Modification records:
=== Begin Enclosure ===
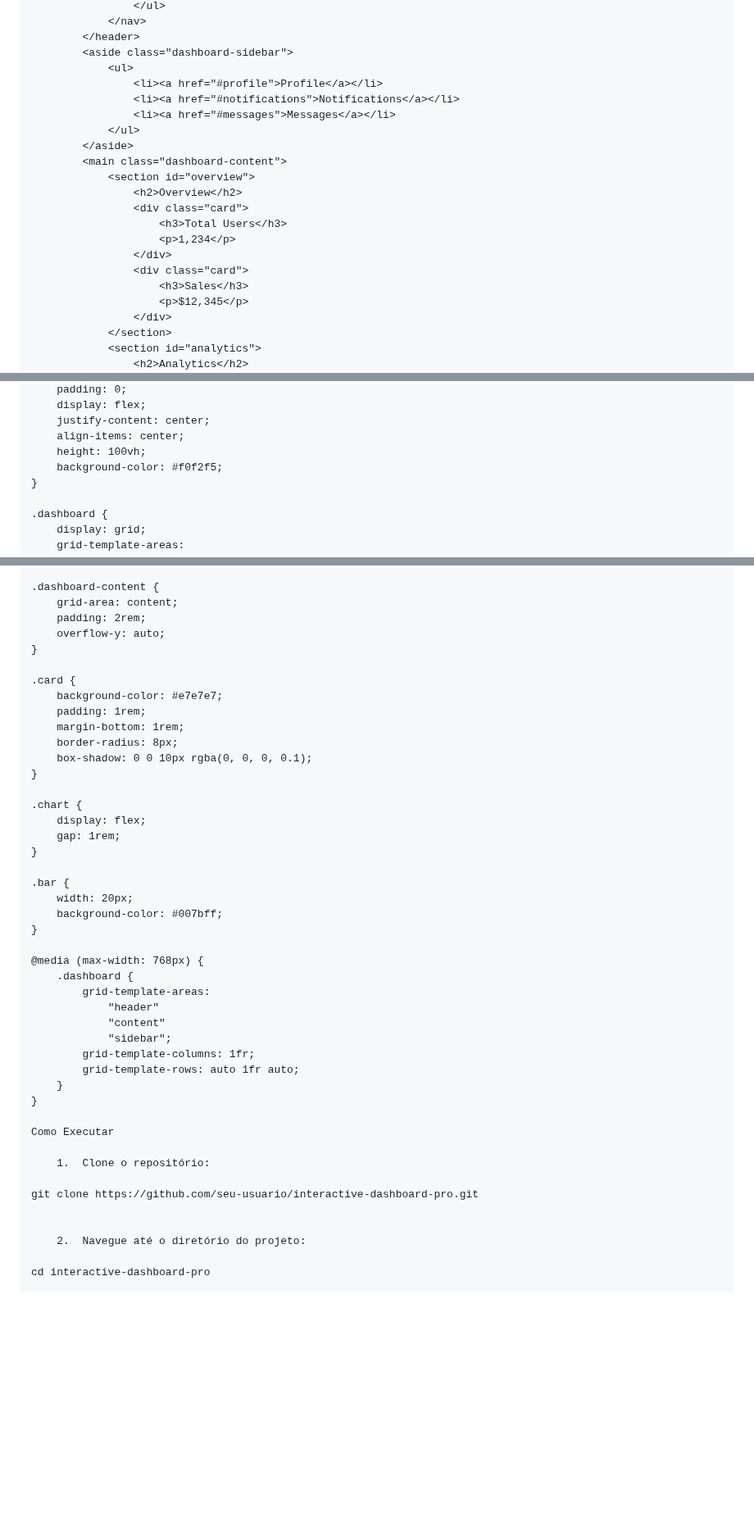
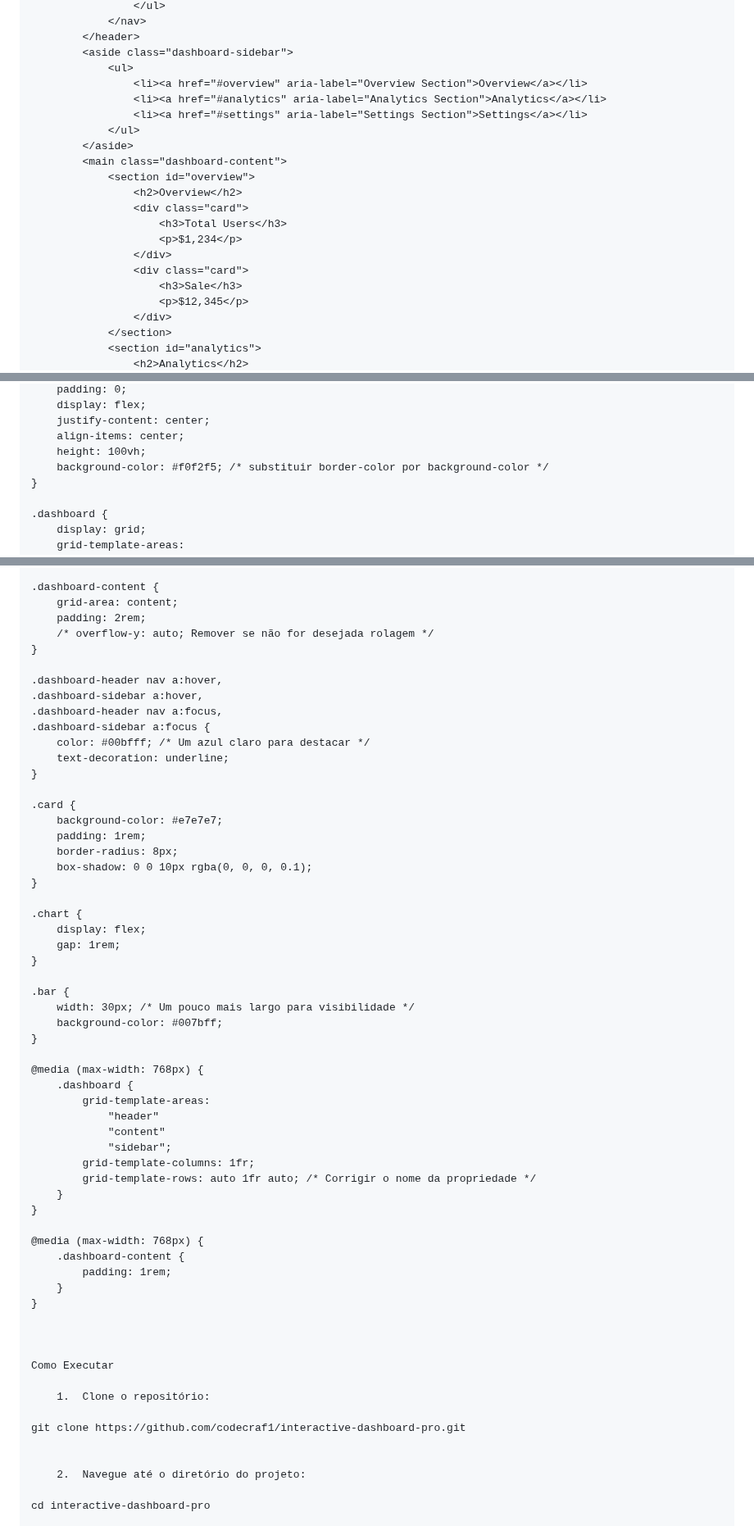
Before and after one commit to codecraf1/Interactive-Dashboard-Pro, a Markdown page: README.md, 3 parts joined by grey strips. Shown at 82% size. GitHub-like rendering; blank space fills up the shorter version.

```diff
--- a/README.md
+++ b/README.md
@@ -43,9 +44,9 @@ Interactive Dashboard Pro é um projeto inovador desenvolvido exclusivamente com
         </header>
         <aside class="dashboard-sidebar">
             <ul>
-                <li><a href="#profile">Profile</a></li>
-                <li><a href="#notifications">Notifications</a></li>
-                <li><a href="#messages">Messages</a></li>
+                <li><a href="#overview" aria-label="Overview Section">Overview</a></li>
+                <li><a href="#analytics" aria-label="Analytics Section">Analytics</a></li>
+                <li><a href="#settings" aria-label="Settings Section">Settings</a></li>
             </ul>
         </aside>
         <main class="dashboard-content">
@@ -53,10 +54,10 @@ Interactive Dashboard Pro é um projeto inovador desenvolvido exclusivamente com
                 <h2>Overview</h2>
                 <div class="card">
                     <h3>Total Users</h3>
-                    <p>1,234</p>
+                    <p>$1,234</p>
                 </div>
                 <div class="card">
-                    <h3>Sales</h3>
+                    <h3>Sale</h3>
                     <p>$12,345</p>
                 </div>
             </section>
@@ -88,7 +89,7 @@ body {
     justify-content: center;
     align-items: center;
     height: 100vh;
-    background-color: #f0f2f5;
+    background-color: #f0f2f5; /* substituir border-color por background-color */
 }
 
 .dashboard {
@@ -149,13 +150,20 @@ body {
 .dashboard-content {
     grid-area: content;
     padding: 2rem;
-    overflow-y: auto;
+    /* overflow-y: auto; Remover se não for desejada rolagem */
+}
+
+.dashboard-header nav a:hover,
+.dashboard-sidebar a:hover,
+.dashboard-header nav a:focus,
+.dashboard-sidebar a:focus {
+    color: #00bfff; /* Um azul claro para destacar */
+    text-decoration: underline;
 }
 
 .card {
     background-color: #e7e7e7;
     padding: 1rem;
-    margin-bottom: 1rem;
     border-radius: 8px;
     box-shadow: 0 0 10px rgba(0, 0, 0, 0.1);
 }
@@ -166,7 +174,7 @@ body {
 }
 
 .bar {
-    width: 20px;
+    width: 30px; /* Um pouco mais largo para visibilidade */
     background-color: #007bff;
 }
 
@@ -177,15 +185,23 @@ body {
             "content"
             "sidebar";
         grid-template-columns: 1fr;
-        grid-template-rows: auto 1fr auto;
+        grid-template-rows: auto 1fr auto; /* Corrigir o nome da propriedade */
     }
 }
+
+@media (max-width: 768px) {
+    .dashboard-content {
+        padding: 1rem;
+    }
+}
+
+
 
 Como Executar
 
 	1.	Clone o repositório:
 
-git clone https://github.com/seu-usuario/interactive-dashboard-pro.git
+git clone https://github.com/codecraf1/interactive-dashboard-pro.git
 
 
 	2.	Navegue até o diretório do projeto:
```
Also changed, not shown: other parts of README.md (+6 -5 lines).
=== End Enclosure ===
> _WORK REQUEST_
The lines you need are those with the word "href"; list them from the entries.

> _ANSWER TO THE PROBLEM_
-                <li><a href="#profile">Profile</a></li>
-                <li><a href="#notifications">Notifications</a></li>
-                <li><a href="#messages">Messages</a></li>
+                <li><a href="#overview" aria-label="Overview Section">Overview</a></li>
+                <li><a href="#analytics" aria-label="Analytics Section">Analytics</a></li>
+                <li><a href="#settings" aria-label="Settings Section">Settings</a></li>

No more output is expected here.